→ Description of the task
Copy each line of the material beneath that holds the word "time".

-- Opening Marker --

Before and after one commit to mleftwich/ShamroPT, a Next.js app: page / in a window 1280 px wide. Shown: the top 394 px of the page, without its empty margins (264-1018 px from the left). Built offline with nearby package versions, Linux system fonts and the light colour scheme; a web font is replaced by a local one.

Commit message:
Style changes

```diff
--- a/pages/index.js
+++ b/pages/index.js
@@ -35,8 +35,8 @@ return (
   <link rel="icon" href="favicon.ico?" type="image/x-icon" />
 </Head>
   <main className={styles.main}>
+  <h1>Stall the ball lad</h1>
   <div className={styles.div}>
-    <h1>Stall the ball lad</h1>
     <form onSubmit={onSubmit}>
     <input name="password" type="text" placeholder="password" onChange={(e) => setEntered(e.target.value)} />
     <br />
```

-- Closing Marker --
-- Opening Marker --

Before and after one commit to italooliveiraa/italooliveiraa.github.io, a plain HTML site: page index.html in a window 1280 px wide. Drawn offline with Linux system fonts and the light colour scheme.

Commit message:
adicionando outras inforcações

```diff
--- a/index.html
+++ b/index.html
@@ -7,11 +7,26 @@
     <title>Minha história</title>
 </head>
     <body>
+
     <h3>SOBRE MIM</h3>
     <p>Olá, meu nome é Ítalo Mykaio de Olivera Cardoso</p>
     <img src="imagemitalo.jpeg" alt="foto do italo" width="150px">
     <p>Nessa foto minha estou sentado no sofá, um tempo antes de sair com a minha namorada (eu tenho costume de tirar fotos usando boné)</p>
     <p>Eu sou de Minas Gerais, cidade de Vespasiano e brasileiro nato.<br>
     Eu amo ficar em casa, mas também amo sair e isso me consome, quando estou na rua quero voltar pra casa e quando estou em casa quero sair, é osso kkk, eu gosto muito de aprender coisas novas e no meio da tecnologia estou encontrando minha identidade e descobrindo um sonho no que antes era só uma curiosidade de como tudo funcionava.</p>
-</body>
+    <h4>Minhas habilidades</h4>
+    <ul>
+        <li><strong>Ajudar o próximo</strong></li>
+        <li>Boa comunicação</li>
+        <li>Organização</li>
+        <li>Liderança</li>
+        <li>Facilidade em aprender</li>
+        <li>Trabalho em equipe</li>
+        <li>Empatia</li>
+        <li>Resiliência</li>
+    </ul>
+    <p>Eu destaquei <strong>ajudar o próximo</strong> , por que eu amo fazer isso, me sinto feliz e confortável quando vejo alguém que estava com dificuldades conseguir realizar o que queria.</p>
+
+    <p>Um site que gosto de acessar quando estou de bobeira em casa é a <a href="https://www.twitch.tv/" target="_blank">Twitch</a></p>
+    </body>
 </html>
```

-- Closing Marker --
-- Opening Marker --

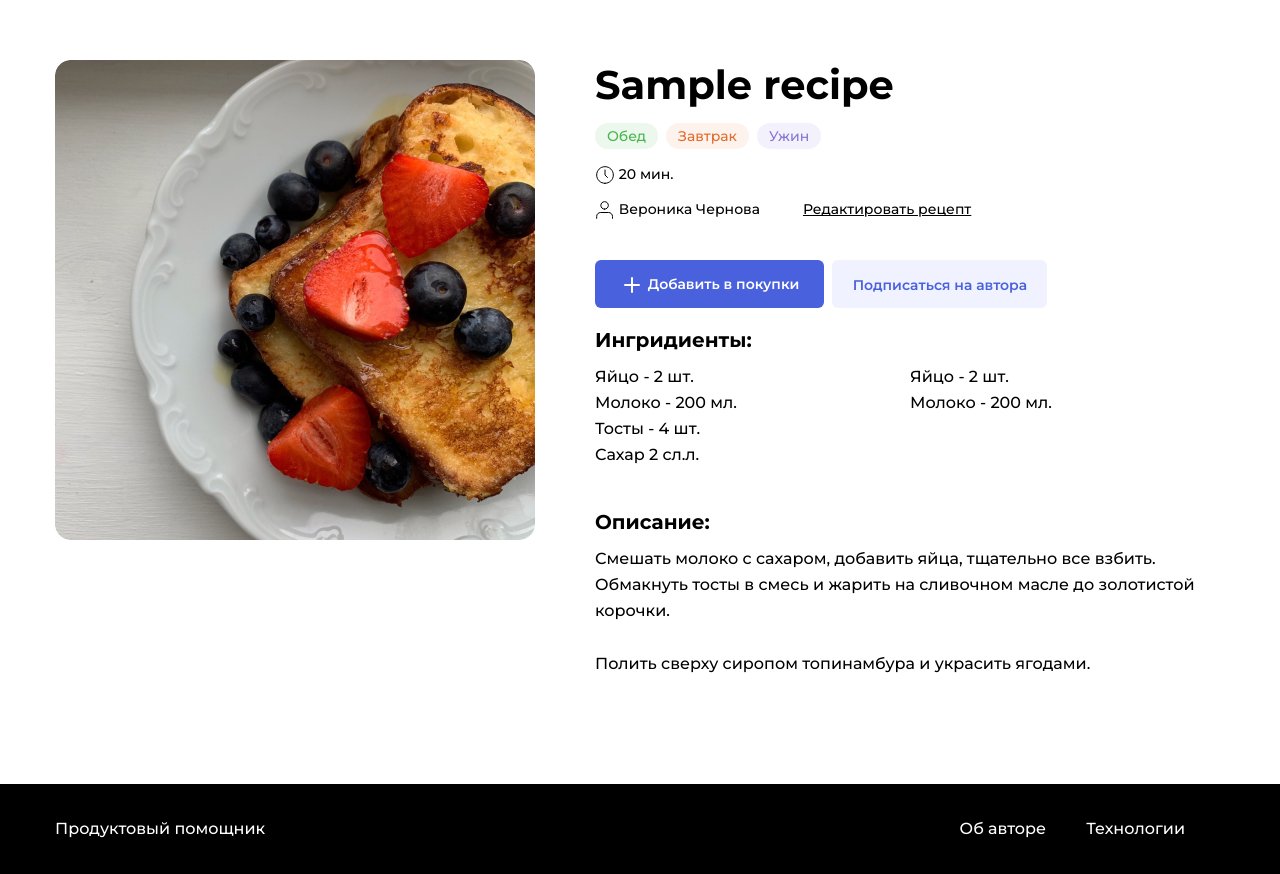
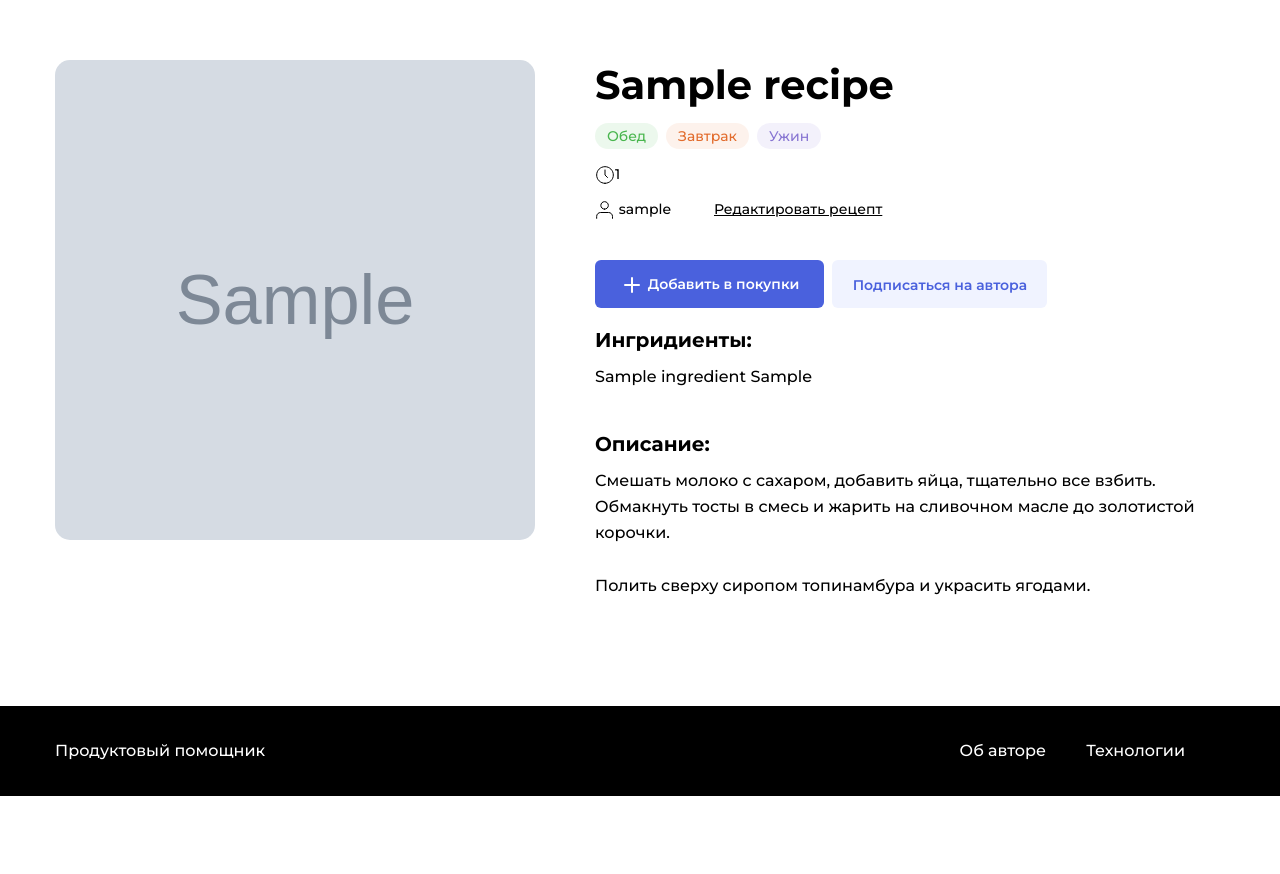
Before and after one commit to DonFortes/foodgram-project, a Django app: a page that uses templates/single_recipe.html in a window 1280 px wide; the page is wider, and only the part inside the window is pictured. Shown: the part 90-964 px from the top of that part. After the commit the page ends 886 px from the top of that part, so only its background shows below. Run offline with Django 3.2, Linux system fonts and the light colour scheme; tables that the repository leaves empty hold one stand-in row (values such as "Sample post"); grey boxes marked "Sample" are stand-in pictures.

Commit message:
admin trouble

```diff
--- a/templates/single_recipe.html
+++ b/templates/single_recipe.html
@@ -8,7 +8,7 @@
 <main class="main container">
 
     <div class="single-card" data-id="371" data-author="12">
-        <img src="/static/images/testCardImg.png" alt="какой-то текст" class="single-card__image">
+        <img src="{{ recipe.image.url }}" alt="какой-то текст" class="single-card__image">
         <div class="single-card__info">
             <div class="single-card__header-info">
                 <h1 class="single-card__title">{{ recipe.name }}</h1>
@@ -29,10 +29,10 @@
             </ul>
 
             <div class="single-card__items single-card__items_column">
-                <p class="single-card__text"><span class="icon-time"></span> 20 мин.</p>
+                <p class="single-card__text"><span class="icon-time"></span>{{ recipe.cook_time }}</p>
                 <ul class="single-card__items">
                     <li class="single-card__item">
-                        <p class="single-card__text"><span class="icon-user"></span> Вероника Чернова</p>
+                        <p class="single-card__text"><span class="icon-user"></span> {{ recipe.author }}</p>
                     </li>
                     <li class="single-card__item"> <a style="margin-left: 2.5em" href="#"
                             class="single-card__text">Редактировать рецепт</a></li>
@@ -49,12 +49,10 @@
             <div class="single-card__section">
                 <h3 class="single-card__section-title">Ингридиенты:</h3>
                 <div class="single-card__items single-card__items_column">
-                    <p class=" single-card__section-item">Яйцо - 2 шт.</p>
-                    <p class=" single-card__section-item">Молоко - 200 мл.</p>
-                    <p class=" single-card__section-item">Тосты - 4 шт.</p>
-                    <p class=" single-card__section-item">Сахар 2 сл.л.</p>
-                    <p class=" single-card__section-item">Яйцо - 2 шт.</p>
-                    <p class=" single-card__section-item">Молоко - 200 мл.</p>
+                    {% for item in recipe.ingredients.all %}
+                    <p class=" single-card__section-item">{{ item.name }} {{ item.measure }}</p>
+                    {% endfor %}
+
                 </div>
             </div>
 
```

-- Closing Marker --

→ Answer to this task
-                <p class="single-card__text"><span class="icon-time"></span> 20 мин.</p>
+                <p class="single-card__text"><span class="icon-time"></span>{{ recipe.cook_time }}</p>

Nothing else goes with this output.